Study any great leader, artist, athlete, or parent, and you’ll find that they had a hero, a mentor, or a model. Some were lucky enough to study directly under that person. But for most, this studying happened remotely—by reading books, watching documentaries, listening to interviews, and so on.
As the biographer Hermann Hagedorn wrote of his subject, “the story of Theodore Roosevelt is the story of a small boy who read about great men and decided he wanted to be like them.” Before Roosevelt, General William Henry Harrison sent three volumes of an ancient book to his 15 year old son, John. The book was Plutarch’s Lives, long a favorite of successful men and women throughout history. Indeed, the General would inscribe the first volume of the leatherbound set:
“William H. Harrison sent this set of Plutarch’s to his beloved son J.C. Symmes Harrison in the hope that he will diligently study the lives of great men contained in it and that if he is unable to rival their splendid achievements in their country, service he will at least imitate their private victories.”
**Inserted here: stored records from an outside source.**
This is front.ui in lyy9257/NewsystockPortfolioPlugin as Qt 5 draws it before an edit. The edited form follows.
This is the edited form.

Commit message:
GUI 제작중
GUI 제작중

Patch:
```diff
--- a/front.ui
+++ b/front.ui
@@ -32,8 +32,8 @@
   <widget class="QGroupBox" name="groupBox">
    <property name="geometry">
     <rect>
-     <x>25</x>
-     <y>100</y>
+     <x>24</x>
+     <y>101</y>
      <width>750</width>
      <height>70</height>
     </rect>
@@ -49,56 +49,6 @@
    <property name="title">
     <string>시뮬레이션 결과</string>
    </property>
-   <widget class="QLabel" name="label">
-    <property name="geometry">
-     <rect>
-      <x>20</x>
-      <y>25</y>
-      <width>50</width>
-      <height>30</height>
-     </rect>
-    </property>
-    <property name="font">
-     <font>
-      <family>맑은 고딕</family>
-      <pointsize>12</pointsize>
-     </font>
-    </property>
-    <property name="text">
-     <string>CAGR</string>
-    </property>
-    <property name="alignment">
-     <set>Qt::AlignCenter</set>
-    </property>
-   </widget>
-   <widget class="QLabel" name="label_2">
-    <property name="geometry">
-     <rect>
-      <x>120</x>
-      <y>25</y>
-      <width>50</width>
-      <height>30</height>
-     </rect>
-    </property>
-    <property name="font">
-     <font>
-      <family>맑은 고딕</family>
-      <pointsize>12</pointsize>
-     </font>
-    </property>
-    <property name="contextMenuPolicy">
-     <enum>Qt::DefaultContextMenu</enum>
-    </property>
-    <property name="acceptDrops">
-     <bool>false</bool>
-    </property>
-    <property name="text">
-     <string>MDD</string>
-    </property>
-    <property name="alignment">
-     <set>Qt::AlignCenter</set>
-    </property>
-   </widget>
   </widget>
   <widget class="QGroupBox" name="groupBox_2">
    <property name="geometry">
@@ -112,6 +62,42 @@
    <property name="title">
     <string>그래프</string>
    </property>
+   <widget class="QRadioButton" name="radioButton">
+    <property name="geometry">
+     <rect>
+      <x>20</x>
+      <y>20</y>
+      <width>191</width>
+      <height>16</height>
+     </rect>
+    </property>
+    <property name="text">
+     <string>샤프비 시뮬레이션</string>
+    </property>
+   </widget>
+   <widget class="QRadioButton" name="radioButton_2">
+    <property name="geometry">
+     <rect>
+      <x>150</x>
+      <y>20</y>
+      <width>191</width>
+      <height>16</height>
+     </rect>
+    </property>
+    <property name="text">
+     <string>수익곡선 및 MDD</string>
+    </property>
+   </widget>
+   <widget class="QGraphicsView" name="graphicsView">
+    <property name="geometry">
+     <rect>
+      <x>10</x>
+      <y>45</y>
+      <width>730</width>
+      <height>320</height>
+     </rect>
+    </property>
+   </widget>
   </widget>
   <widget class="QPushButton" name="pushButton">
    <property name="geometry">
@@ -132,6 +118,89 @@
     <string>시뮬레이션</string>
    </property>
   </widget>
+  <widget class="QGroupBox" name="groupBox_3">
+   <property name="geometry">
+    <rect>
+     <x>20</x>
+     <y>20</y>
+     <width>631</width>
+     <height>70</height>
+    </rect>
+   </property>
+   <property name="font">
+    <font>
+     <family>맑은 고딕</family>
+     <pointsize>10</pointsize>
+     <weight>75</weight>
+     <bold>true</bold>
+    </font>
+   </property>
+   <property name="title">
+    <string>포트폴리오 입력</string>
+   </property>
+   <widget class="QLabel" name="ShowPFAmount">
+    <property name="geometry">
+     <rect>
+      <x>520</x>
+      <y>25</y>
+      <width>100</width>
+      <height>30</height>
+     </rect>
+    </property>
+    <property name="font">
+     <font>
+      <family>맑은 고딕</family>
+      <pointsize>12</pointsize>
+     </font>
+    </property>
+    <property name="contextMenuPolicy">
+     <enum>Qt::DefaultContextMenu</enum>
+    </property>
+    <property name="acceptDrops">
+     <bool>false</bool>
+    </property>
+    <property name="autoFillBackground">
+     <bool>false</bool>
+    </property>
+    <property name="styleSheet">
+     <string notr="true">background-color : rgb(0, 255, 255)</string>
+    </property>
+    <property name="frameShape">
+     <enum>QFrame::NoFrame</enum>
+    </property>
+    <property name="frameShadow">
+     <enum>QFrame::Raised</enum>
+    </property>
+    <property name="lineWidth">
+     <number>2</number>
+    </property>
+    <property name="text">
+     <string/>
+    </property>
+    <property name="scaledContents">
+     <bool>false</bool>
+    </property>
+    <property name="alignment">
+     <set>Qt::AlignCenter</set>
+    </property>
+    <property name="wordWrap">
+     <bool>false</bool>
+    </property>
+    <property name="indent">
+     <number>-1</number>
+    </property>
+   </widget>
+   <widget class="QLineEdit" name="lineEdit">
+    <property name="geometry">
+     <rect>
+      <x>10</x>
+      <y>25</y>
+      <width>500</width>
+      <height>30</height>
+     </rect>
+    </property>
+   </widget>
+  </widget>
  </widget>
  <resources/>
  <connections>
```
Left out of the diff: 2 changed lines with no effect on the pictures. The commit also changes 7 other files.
When we study the great men and women who came before us, we can’t help but be more like them. That’s why we created The Daily Stoic Leadership Challenge: Ancient Wisdom For Modern Leaders.